Exercise objective →
Wherever a line in the records contains the word "phantom", return that line.

[[ Raw data, beginning ]]

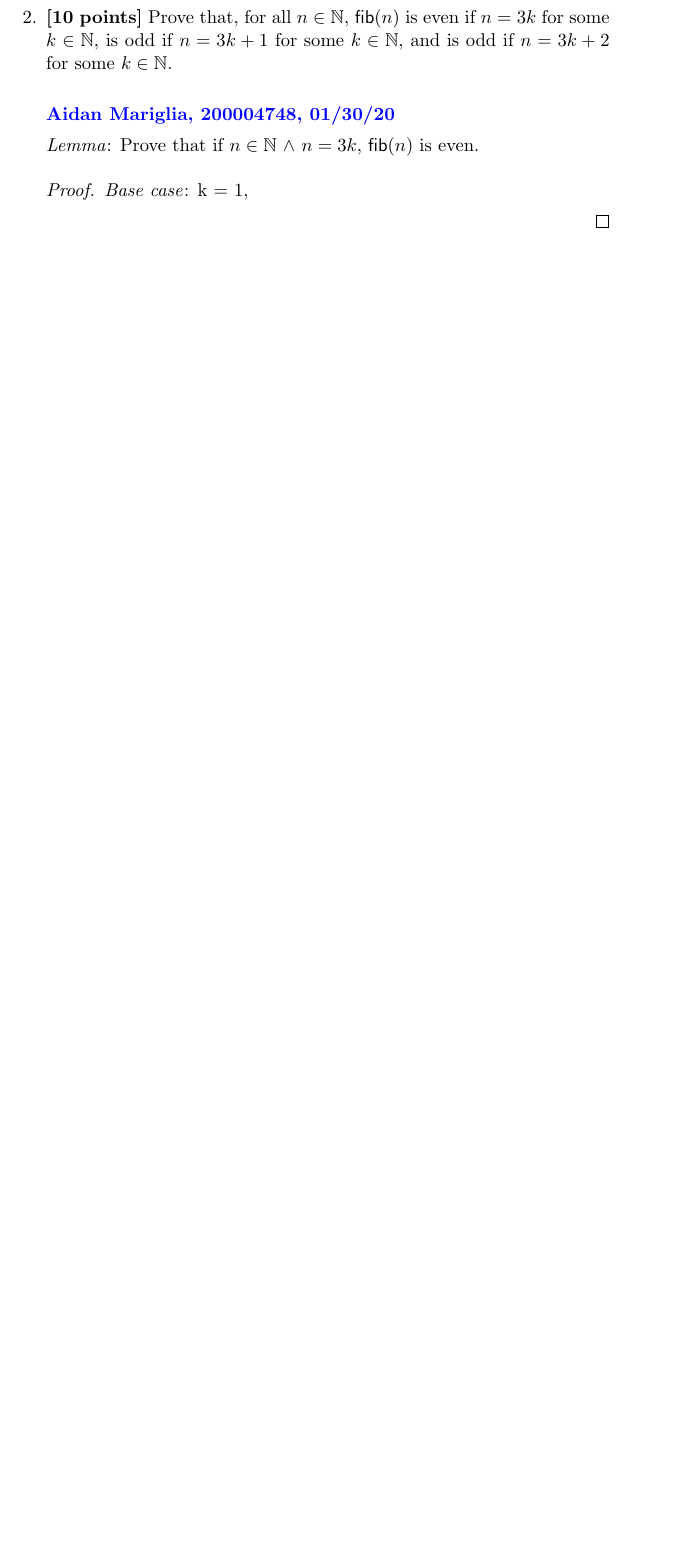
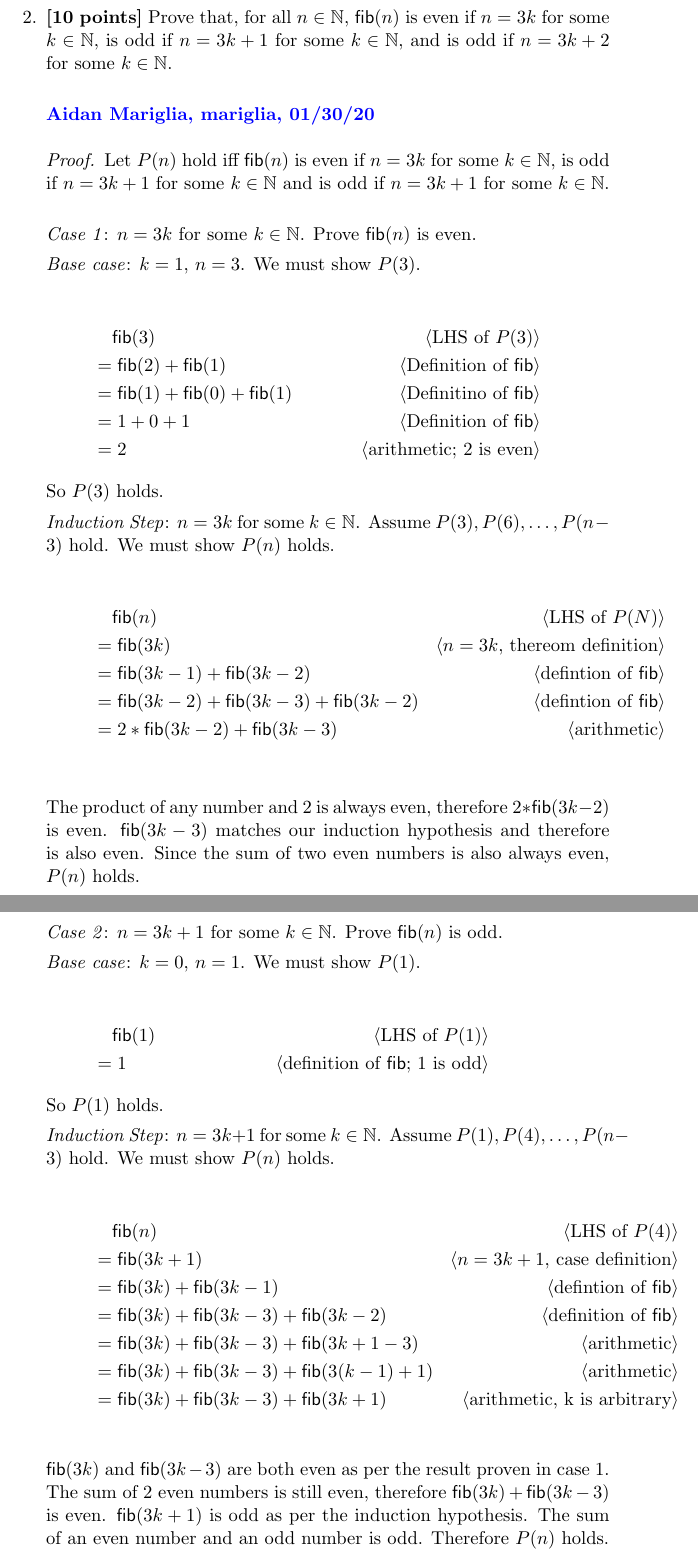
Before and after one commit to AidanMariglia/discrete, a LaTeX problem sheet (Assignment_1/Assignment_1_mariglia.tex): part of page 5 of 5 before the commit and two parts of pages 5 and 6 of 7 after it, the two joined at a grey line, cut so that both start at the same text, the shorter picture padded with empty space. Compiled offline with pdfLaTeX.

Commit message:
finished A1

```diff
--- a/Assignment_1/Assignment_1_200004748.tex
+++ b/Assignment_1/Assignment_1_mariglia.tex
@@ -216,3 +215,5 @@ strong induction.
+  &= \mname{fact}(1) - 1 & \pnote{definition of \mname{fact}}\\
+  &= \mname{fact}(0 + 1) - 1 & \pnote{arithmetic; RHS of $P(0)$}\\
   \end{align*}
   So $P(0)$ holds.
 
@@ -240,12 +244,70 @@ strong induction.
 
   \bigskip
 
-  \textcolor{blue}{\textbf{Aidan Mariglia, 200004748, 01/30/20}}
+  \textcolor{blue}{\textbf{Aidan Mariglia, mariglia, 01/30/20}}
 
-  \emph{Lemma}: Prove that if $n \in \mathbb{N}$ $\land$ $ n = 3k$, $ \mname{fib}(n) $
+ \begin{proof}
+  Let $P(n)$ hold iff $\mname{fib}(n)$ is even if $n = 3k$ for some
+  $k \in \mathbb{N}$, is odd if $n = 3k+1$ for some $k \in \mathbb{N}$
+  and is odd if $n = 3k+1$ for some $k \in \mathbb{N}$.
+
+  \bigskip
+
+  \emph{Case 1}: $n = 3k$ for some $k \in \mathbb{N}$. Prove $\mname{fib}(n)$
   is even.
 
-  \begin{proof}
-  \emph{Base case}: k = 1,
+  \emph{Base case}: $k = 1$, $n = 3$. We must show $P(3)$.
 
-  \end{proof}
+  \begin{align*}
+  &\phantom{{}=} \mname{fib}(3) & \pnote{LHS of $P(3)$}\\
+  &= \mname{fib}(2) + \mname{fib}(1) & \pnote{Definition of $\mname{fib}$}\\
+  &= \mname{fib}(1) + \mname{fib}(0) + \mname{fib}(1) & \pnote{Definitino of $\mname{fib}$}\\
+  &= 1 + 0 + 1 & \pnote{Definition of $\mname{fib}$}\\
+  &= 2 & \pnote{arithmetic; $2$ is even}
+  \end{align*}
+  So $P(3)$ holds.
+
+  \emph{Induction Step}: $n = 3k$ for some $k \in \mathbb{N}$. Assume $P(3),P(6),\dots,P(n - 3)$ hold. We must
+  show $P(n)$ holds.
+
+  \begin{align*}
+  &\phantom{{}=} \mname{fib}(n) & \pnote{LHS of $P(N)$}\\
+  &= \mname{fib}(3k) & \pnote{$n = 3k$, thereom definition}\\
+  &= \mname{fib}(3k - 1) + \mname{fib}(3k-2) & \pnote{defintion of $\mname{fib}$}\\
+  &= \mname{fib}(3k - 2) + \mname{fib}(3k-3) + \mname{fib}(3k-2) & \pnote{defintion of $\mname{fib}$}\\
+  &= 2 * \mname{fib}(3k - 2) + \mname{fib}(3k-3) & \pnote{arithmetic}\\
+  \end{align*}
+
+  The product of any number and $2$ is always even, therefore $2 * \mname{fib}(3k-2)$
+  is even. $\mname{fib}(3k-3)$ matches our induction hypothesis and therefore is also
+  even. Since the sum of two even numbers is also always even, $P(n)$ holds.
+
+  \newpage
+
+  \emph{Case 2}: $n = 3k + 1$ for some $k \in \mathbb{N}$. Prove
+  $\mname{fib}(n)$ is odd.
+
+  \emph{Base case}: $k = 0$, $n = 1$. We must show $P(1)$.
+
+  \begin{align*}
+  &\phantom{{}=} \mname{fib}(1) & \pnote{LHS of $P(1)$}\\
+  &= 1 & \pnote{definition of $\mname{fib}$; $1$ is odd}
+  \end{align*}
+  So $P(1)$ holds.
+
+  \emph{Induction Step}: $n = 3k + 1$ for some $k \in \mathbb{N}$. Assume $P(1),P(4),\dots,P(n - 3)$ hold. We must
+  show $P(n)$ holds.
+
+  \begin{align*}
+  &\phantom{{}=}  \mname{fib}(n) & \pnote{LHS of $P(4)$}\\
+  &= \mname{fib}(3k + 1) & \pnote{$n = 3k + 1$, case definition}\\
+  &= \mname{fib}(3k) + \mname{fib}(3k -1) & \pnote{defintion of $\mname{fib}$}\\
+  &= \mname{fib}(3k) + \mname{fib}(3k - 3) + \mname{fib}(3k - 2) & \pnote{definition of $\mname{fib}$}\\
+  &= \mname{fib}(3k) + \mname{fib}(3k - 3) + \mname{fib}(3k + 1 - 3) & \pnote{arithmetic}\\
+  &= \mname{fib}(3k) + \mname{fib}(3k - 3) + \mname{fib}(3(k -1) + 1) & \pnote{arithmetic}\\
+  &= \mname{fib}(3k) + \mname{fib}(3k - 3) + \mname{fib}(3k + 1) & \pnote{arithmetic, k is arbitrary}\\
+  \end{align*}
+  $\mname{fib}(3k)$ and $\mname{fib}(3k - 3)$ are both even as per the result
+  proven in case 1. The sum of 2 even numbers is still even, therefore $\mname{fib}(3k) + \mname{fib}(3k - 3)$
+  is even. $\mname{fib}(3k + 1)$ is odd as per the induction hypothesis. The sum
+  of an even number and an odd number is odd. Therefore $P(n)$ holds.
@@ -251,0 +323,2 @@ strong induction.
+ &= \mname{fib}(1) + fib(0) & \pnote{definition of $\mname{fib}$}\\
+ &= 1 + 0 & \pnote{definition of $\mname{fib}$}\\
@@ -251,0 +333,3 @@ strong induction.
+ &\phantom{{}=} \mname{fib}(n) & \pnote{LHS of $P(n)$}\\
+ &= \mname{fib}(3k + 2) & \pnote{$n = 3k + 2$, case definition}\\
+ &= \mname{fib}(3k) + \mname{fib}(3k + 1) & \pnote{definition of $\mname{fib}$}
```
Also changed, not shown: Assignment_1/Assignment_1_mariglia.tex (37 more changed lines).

[[ Raw data, end ]]
[[ Raw data, beginning ]]

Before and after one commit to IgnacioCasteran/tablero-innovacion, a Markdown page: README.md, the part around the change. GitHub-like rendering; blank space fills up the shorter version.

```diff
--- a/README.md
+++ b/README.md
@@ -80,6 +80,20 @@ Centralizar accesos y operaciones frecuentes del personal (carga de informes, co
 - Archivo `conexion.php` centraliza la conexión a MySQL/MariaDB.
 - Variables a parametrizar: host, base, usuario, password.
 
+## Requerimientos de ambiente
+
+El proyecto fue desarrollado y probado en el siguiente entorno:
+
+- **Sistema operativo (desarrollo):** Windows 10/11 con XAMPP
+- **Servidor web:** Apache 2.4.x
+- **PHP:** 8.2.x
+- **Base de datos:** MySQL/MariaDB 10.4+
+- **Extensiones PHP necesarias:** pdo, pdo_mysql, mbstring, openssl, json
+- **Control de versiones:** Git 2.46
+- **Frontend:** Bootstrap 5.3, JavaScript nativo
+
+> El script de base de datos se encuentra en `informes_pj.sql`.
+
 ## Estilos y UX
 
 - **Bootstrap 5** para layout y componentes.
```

[[ Raw data, end ]]

Task response →
+  &\phantom{{}=} \mname{fib}(3) & \pnote{LHS of $P(3)$}\\
+  &\phantom{{}=} \mname{fib}(n) & \pnote{LHS of $P(N)$}\\
+  &\phantom{{}=} \mname{fib}(1) & \pnote{LHS of $P(1)$}\\
+  &\phantom{{}=}  \mname{fib}(n) & \pnote{LHS of $P(4)$}\\
+ &\phantom{{}=} \mname{fib}(n) & \pnote{LHS of $P(n)$}\\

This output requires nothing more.